*REQUIRED ACTION*. Select the lines of the records containing the word "these" and list them.

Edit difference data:
---------------
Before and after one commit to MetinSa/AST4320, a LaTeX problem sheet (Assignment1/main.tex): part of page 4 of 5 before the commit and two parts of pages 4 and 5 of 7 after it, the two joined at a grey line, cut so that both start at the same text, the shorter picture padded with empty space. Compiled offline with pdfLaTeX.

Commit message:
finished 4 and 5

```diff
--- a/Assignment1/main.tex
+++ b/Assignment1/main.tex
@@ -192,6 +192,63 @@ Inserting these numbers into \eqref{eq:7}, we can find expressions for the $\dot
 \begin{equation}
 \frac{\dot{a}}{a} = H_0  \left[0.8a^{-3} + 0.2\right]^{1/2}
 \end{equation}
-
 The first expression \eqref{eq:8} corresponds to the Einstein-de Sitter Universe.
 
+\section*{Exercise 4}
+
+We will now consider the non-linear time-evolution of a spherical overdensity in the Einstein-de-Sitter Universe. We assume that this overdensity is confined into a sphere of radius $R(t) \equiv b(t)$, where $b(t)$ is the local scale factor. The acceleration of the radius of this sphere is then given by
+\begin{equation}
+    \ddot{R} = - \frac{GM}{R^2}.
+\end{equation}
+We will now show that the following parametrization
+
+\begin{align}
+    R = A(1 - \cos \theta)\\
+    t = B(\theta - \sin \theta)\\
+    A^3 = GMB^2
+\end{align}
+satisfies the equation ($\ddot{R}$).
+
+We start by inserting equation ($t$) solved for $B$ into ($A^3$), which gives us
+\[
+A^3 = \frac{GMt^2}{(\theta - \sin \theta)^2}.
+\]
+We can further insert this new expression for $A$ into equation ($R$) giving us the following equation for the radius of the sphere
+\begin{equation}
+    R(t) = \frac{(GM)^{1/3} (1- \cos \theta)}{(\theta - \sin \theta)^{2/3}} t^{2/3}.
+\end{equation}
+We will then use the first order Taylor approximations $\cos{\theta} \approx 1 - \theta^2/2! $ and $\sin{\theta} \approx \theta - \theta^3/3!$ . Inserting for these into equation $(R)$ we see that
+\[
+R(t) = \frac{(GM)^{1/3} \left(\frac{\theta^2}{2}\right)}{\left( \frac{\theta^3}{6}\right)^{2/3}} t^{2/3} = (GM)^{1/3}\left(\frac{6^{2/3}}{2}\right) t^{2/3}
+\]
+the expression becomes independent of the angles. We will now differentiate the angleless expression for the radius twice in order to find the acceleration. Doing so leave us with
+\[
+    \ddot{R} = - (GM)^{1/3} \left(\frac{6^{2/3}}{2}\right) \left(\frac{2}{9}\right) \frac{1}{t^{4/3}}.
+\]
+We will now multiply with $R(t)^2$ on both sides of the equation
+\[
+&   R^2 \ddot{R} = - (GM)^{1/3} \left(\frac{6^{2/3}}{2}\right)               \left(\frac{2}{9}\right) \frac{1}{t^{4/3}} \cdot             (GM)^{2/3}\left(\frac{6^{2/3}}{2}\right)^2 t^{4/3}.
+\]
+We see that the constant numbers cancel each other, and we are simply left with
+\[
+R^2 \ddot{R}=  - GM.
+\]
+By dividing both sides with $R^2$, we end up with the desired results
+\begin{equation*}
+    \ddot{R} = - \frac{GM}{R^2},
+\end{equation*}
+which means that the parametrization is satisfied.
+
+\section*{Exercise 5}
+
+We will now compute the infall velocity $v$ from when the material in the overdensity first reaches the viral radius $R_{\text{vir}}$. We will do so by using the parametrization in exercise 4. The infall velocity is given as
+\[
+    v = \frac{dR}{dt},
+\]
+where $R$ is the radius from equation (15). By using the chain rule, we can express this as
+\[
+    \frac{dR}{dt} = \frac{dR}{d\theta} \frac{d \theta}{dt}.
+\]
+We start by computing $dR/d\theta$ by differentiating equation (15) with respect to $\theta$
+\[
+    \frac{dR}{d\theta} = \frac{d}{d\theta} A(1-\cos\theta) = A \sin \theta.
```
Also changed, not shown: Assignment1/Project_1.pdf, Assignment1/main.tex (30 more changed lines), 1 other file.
---------------
*FINISHED EXERCISE*.
@@ -192,6 +192,63 @@ Inserting these numbers into \eqref{eq:7}, we can find expressions for the $\dot
+We will then use the first order Taylor approximations $\cos{\theta} \approx 1 - \theta^2/2! $ and $\sin{\theta} \approx \theta - \theta^3/3!$ . Inserting for these into equation $(R)$ we see that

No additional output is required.